I remember it being a relief in a way, to now find ourselves alone. The other campers were from the Unionist community in Northern Ireland. We had got on well with them and chatted freely. But my experience in the past had been that the name Dominic Kelly had such strong Irish catholic resonances for people from that background that it didn’t always produce a friendly response and I kept it to myself. However on day three, one of my family mentioned my name to our neighbours and that was the last time they talked to us. That was also when things started to go missing from the tent when we were out. This is not a slant on that community. No doubt one could have had a similar situation if the backgrounds of myself and the other campers had been reversed. But as someone mostly sheltered from prejudice it was a striking experience.
The story of Cú Chulainn is interesting in the way it has been adopted by both the Nationalist and Unionist communities. On the one hand it is an epic of all Ireland, with a pedigree going back to at least the Dark Ages; steeped in the Irish language and the old roots of the names in the landscape, it has a natural home with the Nationalists. On the other hand its theme of one lone Ulsterman standing firm against the rest of Ireland chimes with the Unionists’ view of their position and they too have taken it in as one of their stories.
Back in 2010, I looked at Carlingford mountain rearing up behind the hostel. My route lay over the high pass beyond its summit. I loaded down the bicycle and set off. Well, it nearly killed me. Luckily the views were magnificent so I could stop repeatedly and lengthily whilst salvaging some dignity in front of passing motorists by pretending to be merely taking in the panorama. It was up here that the Brown Bull of Cooley had secreted himself. Medb had dragged half her army over the tops, ordering them to hack a cutting through the hills to effect their passage.
Slumped in a sweaty heap at the top of the pass, I stared south and east: it was all downhill from here, all the way to the Louth plain – Cú Chulainn’s beloved Muirhemne. And on the eastern edge of Dundalk, there in the distance, rose a lonely hill: Dún Delga, Cú Chulainn’s own home, his fortress.

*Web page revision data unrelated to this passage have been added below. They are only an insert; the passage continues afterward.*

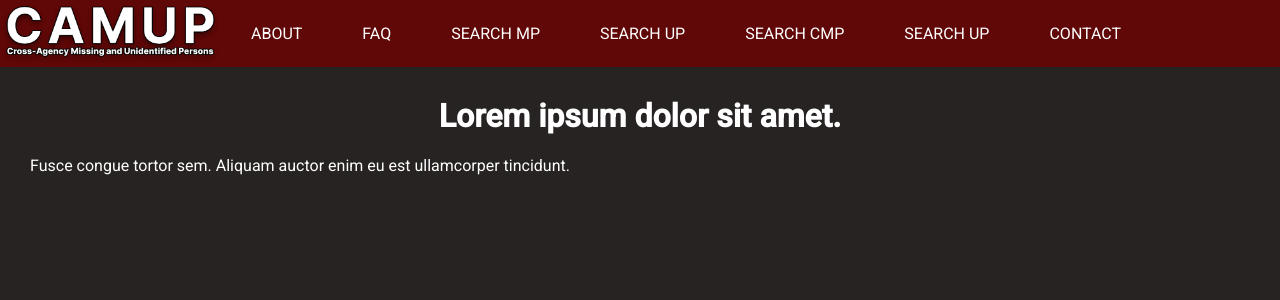
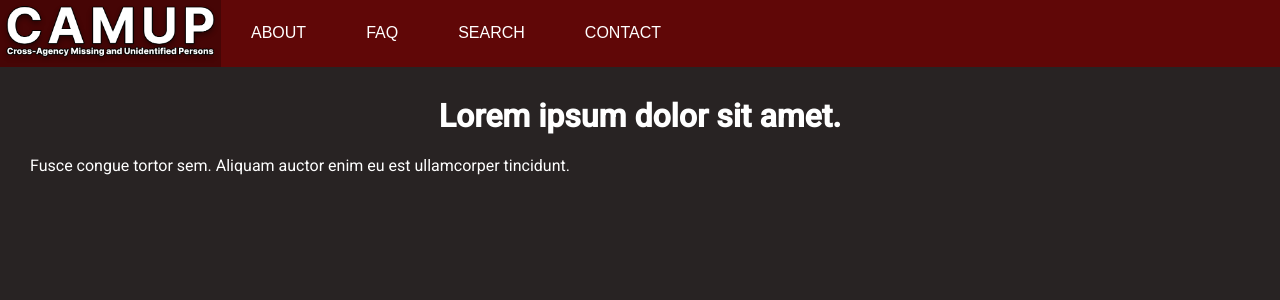
Before and after one commit to AlexanderMoline/Capstone490, an Angular app: page / in a window 1280 px wide. Shown: the top 300 px of the page. Built offline with nearby package versions, Linux system fonts and the light colour scheme.

Commit message:
Rewrote navbar and added dropdown for search

```diff
--- a/src/app/navbar/navbar.component.css
+++ b/src/app/navbar/navbar.component.css
@@ -1,26 +1,48 @@
-ul {
-    list-style-type: none;
-    margin: 0;
-    padding: 0;
+.navbar {
     overflow: hidden;
     background-color: #600707;
+    font-family: Arial;
 }
-li {
+.navbar a {
     float: left;
-}
-li a {
-    display: block;
+    font-size: 16px;
+    color: white;
     text-align: center;
-    color: white;
     padding: 24px 30px;
     text-decoration: none;
 }
-.logo li {
-    vertical-align: middle;
+.dropdown {
+    float: left;
+    overflow: hidden;
 }
-.logo li a {
+.dropdown .dropbtn {
+    font-size: 16px;
+    border: none;
+    outline: none;
+    color: white;
+    padding: 24px 30px;
+    background-color: inherit;
+    font-family: inherit;
+    margin: 0;
+}
+.navbar a:hover, .dropdown:hover .dropbtn, .dropdown-content a:hover {
+    background-color: #460505;
+}
+.dropdown-content {
+    display: none;
+    position: absolute;
+    background-color: #600707;
+    z-index: 1;
+}
+.dropdown-content a {
+    float: none;
+    padding: 24px 30px;
+    text-decoration: none;
+    display: block;
+}
+.dropdown:hover .dropdown-content {
+    display: block;
+}
+.logo a {
     padding: 0px;
 }
-.pages li a:hover {
-    background-color: #460505;
-}
--- a/src/app/navbar/navbar.component.html
+++ b/src/app/navbar/navbar.component.html
@@ -1,14 +1,16 @@
-<ul>
+<div class="navbar">
     <div class="logo">
-        <li class="logo"><a routerLink="/"><img ngSrc="/logo.png" width="221" height="63" priority /></a></li> <!-- Logo placeholder -->
+        <a routerLink="/"><img ngSrc="logo.png" width="221" height="63" /></a>
     </div>
-    <div class="pages">
-        <li><a routerLink="/about">ABOUT</a></li>
-        <li><a routerLink="/faq">FAQ</a></li>
-        <li><a routerLink="/search/mp">SEARCH MP</a></li>
-        <li><a routerLink="/search/up">SEARCH UP</a></li>
-        <li><a routerLink="/search/persons">SEARCH CMP</a></li>
-        <li><a routerLink="/search/">SEARCH UP</a></li>
-        <li><a routerLink="/contact">CONTACT</a></li>
+    <a routerLink="about">ABOUT</a>
+    <a routerLink="faq">FAQ</a>
+    <div class="dropdown">
+        <button class="dropbtn">SEARCH</button>
+        <div class="dropdown-content">
+            <a routerLink="search/mp">MISSING</a>
+            <a routerLink="search/up">UNIDENTIFIED</a>
+            <a routerLink="search/persons">COMPARISON</a>
+        </div>
     </div>
-</ul>
+    <a routerLink="contact">CONTACT</a>
+</div>
```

That was where I was headed. I wheeled the bike back onto the tarmac, pointed it at the plain and let it freewheel wildly down the pass, taking me towards the next stage of the journey.